Out row, out last, out play
I asked Scott about this today but he wasn’t telling. And as I’ve never used a ruler to measure it, I can’t tell.
He’s lost 30 pounds so far on our strange little weight loss journey.
During most of this time, he’s been nursing an injury which first occurred in the winter time; he fell trying to get into a car at work and ripped or strained something in his leg. Needless to say, he’s been on and off at the gymnasty while I have toiled away there most days for three months.
I admit it’s frustrating; I strain and I sweat and I’ve only lost about ten pounds to his thirty — which pisses me off.
Everyone says, don’t worry, you’re building muscle, right? But I want one of those Dr. Oz guarantees. I want Dr. Oz to tell me for every year I exercise, I’ll gain a year of life.
That would be enough at this point.
I have lost inches during this journey. Most of my large men’s t-shirts now look like dresses, so that’s encouraging.
Mostly, I feel much better, not like the 55-year-old I’m going to be in two weeks time. I actually feel like I’m about 35.
Thanks to these work outs, I no longer suffer from panic disorder. I have a clear head and less stiffness in my joints (except for the damned foot which I still can’t walk on). I have a better outlook, I’m less tired and I’m much happier than I’ve been in a decade.
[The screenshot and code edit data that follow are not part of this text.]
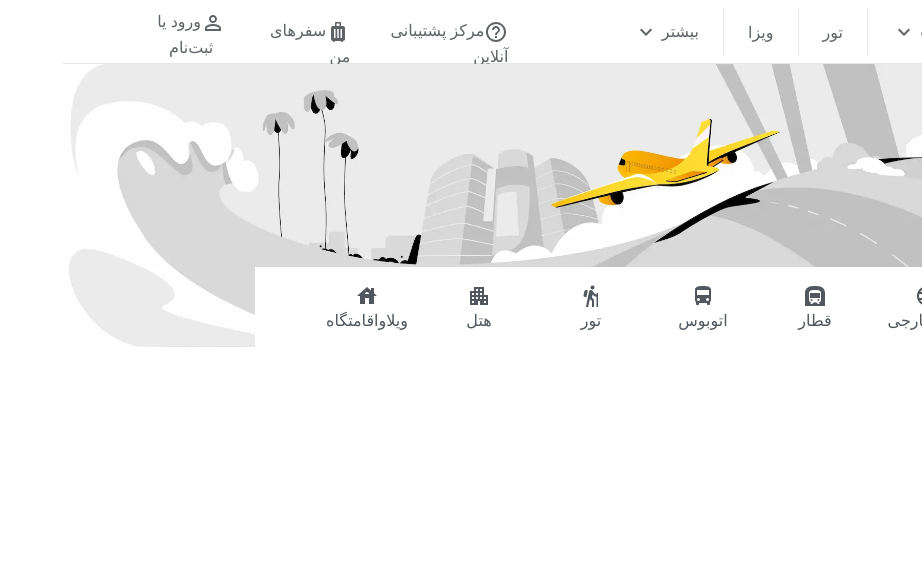
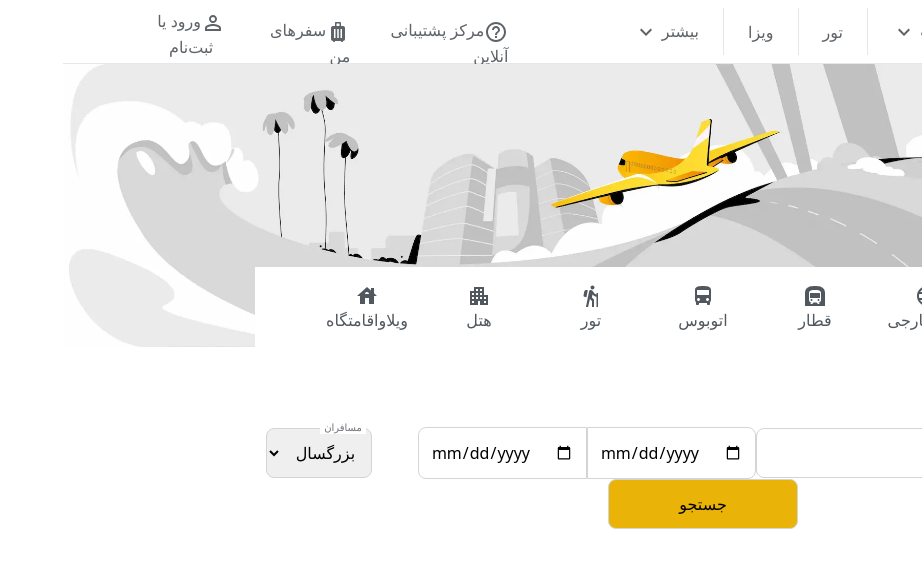
Before and after one commit to mh-morowati/alibaba, a Next.js app: page / in a window 1280 px wide. Shown: the top 568 px of the page, without its empty margins (358-1280 px from the left). Built offline with nearby package versions, Linux system fonts and the light colour scheme.

Commit message:
add search component
search component design for passenger inputs

```diff
--- a/src/components/page-img/index.tsx
+++ b/src/components/page-img/index.tsx
@@ -7,6 +7,7 @@ import DirectionsBusIcon from '@mui/icons-material/DirectionsBus';
 import HikingIcon from '@mui/icons-material/Hiking';
 import ApartmentIcon from '@mui/icons-material/Apartment';
 import HouseIcon from '@mui/icons-material/House';
+import SearchForPass from '../search/index';
 
 interface ImgProps {
     imgSrc: string;
@@ -25,6 +26,7 @@ function ImgPage(props: ImgProps) {
             <LinkMenu linkHref={'/hotel'} linkName={'هتل'} icon={ApartmentIcon}/>
             <LinkMenu linkHref={'/accommodation'} linkName={'ویلاواقامتگاه'} icon={HouseIcon}/>
         </nav>
+        <SearchForPass/>
     </div>);
 }
 
--- /dev/null
+++ b/src/components/search/index.tsx
@@ -0,0 +1,19 @@
+
+
+function SearchForPass() {
+    return (<div className="w-[80%] mx-auto text-center">
+        <input type="search" className="border p-3 w-48 border-zinc-300 rounded-lg rounded-l-none"/>
+        <input type="search" className="border p-3 w-48 border-zinc-300 rounded-lg rounded-r-none" />
+        <input type="date" name="" id="" className="border p-3 border-zinc-300 rounded-lg rounded-l-none" />
+        <input type="date" name="" id="" className="border p-3 border-zinc-300 rounded-lg rounded-r-none" />
+        <label className="relative right-[52px] bottom-7 text-[10px] text-zinc-500 z-50 bg-white px-1" htmlFor="passenger">مسافران</label>
+        <select name="passenger" id="passenger" className="border p-3 border-zinc-300 rounded-lg">
+            <option value="adult">بزرگسال</option>
+            <option value="kid">کودک</option>
+            <option value="child">نوزاد</option>
+        </select>
+        <button className="border p-3 border-zinc-300 rounded-lg bg-yellow-500 px-[70px] hover:bg-yellow-600">جستجو</button>
+    </div>);
+}
+
+export default SearchForPass;
```
Also changed, not shown: 1 other file (tests, documents, lock files or other folders).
I also drink a lot less and I am more conscious of what I eat.
But here’s what I love the most.
When I get on the rowing machine, I watch a parade of other fitness freaks who pile on the other ones and do about five minutes, fifteen minutes tops, and then they get off. Most of these rowers are guys who are as young as my two sons and they can barely do a quarter of my workout. Today, I watched a guy, a really fit young guy, who was huffing and puffing at the same stroke rate as me. He was off the machine and into the weight room in twenty minutes.
Meanwhile, Rosie the Rowster was still pumping along, sweating profusely, but not out of breath for twenty minutes longer than his sorry ass.
That does this middle-aged girl good.
I may be getting old, but I’m still as competitive as ever.
I am the gym survivor: out row, out last, out play.